[Dataset entries Boundary: Start]
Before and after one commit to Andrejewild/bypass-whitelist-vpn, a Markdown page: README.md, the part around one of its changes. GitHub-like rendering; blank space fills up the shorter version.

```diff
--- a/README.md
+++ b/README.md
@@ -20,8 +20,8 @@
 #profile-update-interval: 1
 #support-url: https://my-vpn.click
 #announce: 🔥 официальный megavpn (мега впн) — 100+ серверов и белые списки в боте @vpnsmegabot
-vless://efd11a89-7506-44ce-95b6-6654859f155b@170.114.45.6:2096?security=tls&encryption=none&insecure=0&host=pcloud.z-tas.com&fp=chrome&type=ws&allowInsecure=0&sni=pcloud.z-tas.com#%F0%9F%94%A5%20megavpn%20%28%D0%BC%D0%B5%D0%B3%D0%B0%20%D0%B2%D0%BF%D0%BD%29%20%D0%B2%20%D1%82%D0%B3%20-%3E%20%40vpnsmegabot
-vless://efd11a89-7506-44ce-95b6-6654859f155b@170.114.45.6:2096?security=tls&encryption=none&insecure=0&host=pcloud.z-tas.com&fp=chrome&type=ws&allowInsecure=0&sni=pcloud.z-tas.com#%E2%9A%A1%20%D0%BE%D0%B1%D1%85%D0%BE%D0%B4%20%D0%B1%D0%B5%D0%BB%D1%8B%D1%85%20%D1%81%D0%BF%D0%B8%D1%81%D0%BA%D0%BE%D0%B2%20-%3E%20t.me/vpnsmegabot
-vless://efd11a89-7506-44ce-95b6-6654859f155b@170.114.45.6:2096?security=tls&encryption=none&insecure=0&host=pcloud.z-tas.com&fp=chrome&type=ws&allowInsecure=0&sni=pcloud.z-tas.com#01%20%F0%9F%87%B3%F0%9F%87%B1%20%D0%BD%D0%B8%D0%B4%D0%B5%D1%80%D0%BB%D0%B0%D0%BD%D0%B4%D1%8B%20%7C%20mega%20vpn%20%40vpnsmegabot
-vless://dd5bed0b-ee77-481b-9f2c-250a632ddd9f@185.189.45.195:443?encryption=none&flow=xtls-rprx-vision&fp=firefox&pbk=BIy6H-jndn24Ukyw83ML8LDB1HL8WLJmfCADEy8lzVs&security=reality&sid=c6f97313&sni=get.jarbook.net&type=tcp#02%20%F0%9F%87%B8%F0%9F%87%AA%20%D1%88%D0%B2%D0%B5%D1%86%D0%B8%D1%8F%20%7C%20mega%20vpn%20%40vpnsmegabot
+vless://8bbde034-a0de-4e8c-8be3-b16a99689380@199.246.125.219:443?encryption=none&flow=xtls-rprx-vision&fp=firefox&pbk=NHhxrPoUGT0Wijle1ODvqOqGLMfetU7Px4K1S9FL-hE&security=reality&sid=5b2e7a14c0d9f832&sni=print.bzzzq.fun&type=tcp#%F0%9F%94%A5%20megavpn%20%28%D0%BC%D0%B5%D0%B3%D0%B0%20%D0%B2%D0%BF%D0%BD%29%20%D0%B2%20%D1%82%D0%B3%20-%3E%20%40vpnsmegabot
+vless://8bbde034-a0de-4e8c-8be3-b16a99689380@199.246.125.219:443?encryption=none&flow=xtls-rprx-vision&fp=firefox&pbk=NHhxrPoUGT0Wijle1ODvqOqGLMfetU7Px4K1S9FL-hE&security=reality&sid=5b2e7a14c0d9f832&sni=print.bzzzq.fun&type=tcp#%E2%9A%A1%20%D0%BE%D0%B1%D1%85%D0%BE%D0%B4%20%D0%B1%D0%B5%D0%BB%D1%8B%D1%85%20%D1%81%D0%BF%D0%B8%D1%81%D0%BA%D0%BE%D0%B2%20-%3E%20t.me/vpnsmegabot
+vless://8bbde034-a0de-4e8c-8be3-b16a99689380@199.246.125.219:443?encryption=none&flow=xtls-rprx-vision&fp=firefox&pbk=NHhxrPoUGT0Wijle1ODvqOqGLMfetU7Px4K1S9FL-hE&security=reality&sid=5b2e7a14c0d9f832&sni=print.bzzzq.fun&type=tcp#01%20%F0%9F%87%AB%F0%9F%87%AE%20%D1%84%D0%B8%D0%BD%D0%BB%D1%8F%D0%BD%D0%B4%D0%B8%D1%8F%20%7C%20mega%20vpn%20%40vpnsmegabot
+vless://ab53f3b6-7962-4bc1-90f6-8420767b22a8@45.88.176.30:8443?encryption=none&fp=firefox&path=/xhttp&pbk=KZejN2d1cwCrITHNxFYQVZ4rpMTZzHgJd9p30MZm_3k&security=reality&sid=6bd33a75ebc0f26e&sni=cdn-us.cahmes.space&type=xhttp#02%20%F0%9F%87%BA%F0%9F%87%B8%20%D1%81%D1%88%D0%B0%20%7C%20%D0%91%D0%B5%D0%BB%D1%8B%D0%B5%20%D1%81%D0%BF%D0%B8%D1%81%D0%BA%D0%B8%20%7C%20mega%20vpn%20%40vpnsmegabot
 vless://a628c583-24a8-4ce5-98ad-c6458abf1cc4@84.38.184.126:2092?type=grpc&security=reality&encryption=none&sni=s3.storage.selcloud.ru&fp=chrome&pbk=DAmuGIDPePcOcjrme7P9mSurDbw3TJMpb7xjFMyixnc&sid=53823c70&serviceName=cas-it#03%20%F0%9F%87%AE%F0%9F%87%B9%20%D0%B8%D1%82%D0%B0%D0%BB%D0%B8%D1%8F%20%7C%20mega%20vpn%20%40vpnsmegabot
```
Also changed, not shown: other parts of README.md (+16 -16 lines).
[Dataset entries Boundary: End]
» What you have to do
Show the lines from the data above that contain the string "space".

» Written reply
Before and after one commit to Andrejewild/bypass-whitelist-vpn, a Markdown page: README.md, the part around one of its changes. GitHub-like rendering; blank space fills up the shorter version.
+vless://ab53f3b6-7962-4bc1-90f6-8420767b22a8@45.88.176.30:8443?encryption=none&fp=firefox&path=/xhttp&pbk=KZejN2d1cwCrITHNxFYQVZ4rpMTZzHgJd9p30MZm_3k&security=reality&sid=6bd33a75ebc0f26e&sni=cdn-us.cahmes.space&type=xhttp#02%20%F0%9F%87%BA%F0%9F%87%B8%20%D1%81%D1%88%D0%B0%20%7C%20%D0%91%D0%B5%D0%BB%D1%8B%D0%B5%20%D1%81%D0%BF%D0%B8%D1%81%D0%BA%D0%B8%20%7C%20mega%20vpn%20%40vpnsmegabot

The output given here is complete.